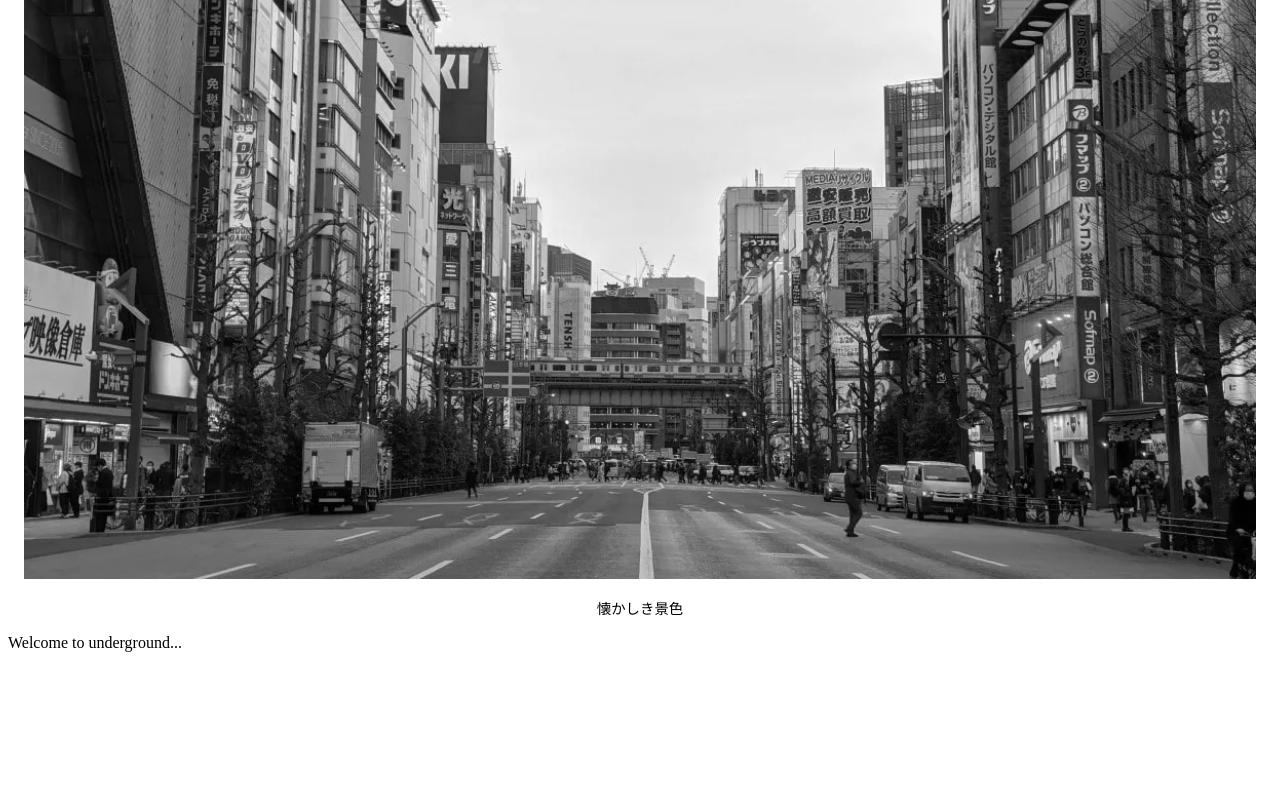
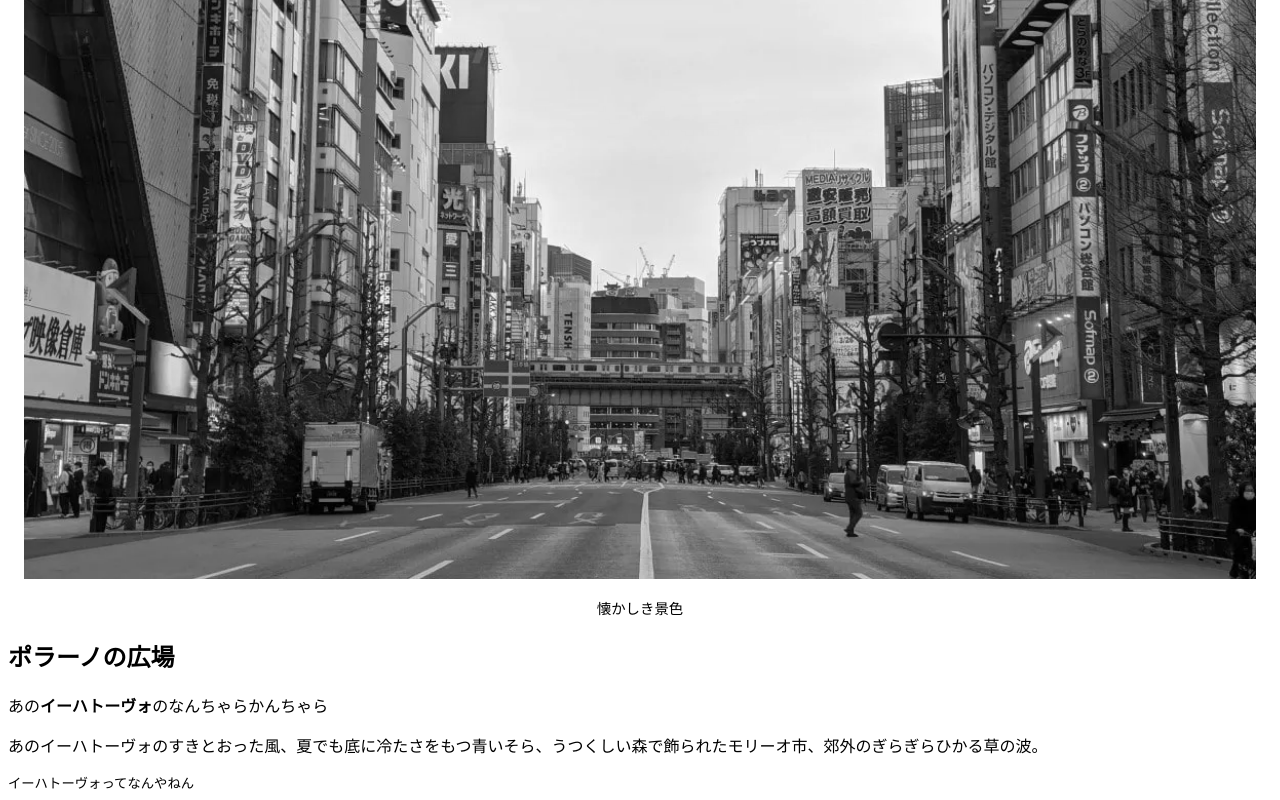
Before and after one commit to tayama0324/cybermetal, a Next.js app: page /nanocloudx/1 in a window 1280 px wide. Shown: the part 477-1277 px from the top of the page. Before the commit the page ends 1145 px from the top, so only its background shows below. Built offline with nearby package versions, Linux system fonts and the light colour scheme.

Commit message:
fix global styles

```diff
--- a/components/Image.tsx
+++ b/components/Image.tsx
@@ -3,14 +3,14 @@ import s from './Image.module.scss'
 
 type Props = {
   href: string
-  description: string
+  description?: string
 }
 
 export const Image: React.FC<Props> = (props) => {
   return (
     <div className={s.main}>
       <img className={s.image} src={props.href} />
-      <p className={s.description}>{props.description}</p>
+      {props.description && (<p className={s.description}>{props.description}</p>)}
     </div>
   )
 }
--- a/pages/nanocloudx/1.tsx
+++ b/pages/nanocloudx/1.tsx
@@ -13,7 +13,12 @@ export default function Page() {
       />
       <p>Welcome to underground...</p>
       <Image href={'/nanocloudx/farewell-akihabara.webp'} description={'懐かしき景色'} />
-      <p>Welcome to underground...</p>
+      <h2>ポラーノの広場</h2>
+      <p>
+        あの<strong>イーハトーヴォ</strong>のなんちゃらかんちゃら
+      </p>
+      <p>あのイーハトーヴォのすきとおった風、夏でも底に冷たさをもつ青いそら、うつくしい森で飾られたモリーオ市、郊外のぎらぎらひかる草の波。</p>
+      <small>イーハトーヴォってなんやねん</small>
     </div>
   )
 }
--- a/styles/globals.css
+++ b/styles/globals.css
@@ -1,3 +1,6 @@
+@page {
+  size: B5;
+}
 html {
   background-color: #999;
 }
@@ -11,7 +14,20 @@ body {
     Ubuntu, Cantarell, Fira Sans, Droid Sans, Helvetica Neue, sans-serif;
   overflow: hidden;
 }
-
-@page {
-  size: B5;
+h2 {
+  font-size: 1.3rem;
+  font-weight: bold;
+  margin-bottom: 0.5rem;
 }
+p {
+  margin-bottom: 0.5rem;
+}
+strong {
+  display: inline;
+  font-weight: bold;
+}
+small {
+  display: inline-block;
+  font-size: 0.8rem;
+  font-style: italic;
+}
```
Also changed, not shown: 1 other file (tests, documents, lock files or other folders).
...
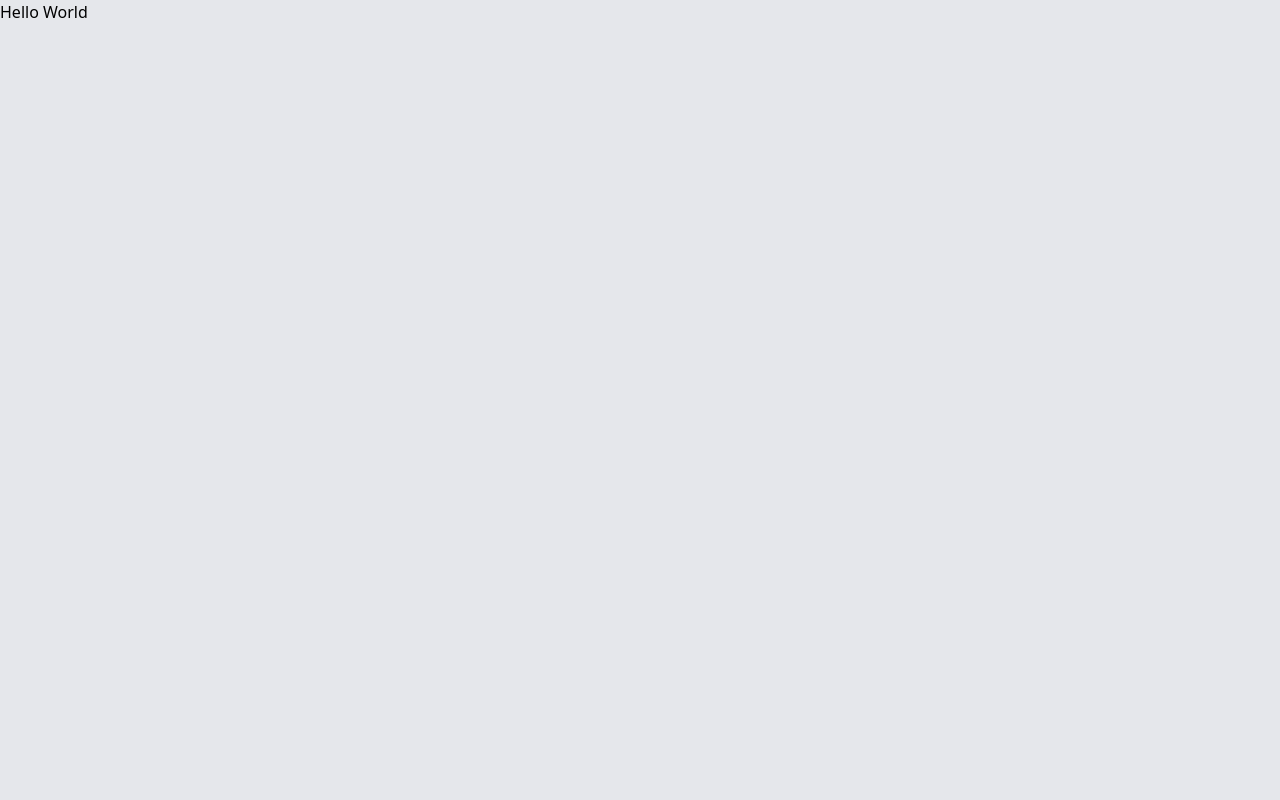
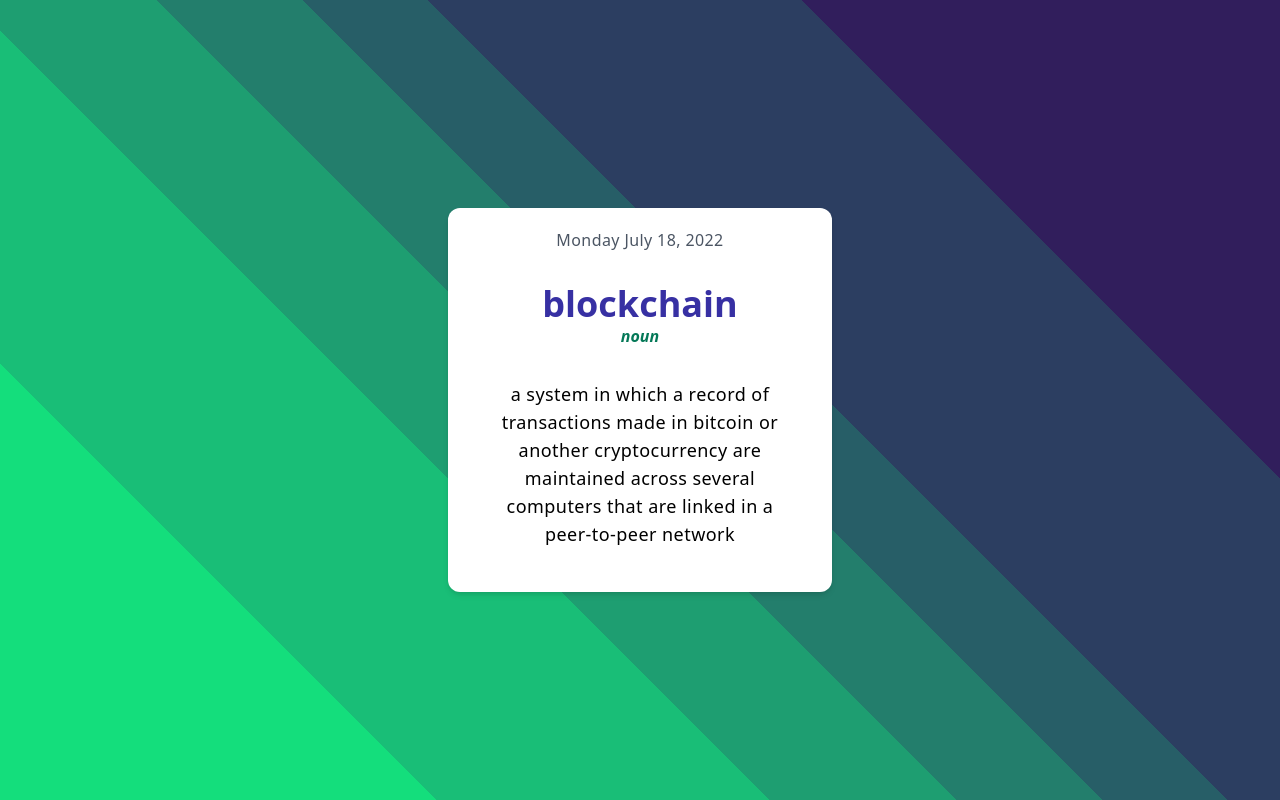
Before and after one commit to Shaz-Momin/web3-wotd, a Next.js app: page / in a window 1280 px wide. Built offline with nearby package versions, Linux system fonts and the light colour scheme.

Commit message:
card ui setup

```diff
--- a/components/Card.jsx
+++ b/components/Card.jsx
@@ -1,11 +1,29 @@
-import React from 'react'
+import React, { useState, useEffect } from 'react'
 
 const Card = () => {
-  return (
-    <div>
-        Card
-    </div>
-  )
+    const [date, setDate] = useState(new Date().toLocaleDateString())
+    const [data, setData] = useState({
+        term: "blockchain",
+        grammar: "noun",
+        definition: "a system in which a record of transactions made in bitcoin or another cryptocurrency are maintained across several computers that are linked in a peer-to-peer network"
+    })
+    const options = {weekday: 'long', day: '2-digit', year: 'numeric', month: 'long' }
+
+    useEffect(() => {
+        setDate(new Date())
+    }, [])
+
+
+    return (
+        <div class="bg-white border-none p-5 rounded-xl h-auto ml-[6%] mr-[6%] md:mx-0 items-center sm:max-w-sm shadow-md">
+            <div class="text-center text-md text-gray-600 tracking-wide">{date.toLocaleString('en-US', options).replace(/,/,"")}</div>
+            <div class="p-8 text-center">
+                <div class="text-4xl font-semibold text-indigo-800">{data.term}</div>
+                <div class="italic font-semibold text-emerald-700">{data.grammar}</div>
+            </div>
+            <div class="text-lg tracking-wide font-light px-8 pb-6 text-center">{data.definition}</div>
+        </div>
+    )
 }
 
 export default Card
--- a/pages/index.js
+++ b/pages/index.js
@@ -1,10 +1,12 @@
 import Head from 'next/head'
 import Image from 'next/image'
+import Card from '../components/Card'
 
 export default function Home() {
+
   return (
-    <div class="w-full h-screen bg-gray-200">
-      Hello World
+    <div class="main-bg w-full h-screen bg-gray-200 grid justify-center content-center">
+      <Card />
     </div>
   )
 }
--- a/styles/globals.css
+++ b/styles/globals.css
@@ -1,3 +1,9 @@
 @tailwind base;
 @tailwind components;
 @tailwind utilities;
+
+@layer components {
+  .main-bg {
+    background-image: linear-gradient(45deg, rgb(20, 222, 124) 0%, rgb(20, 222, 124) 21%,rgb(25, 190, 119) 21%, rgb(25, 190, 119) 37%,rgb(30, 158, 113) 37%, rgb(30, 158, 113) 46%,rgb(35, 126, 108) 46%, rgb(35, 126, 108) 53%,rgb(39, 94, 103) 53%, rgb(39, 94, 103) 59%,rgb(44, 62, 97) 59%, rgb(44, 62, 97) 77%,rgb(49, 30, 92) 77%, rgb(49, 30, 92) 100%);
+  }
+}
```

Work task:
Give only the number of lines in the data that hold the string "components".

Answer to this exercise:
7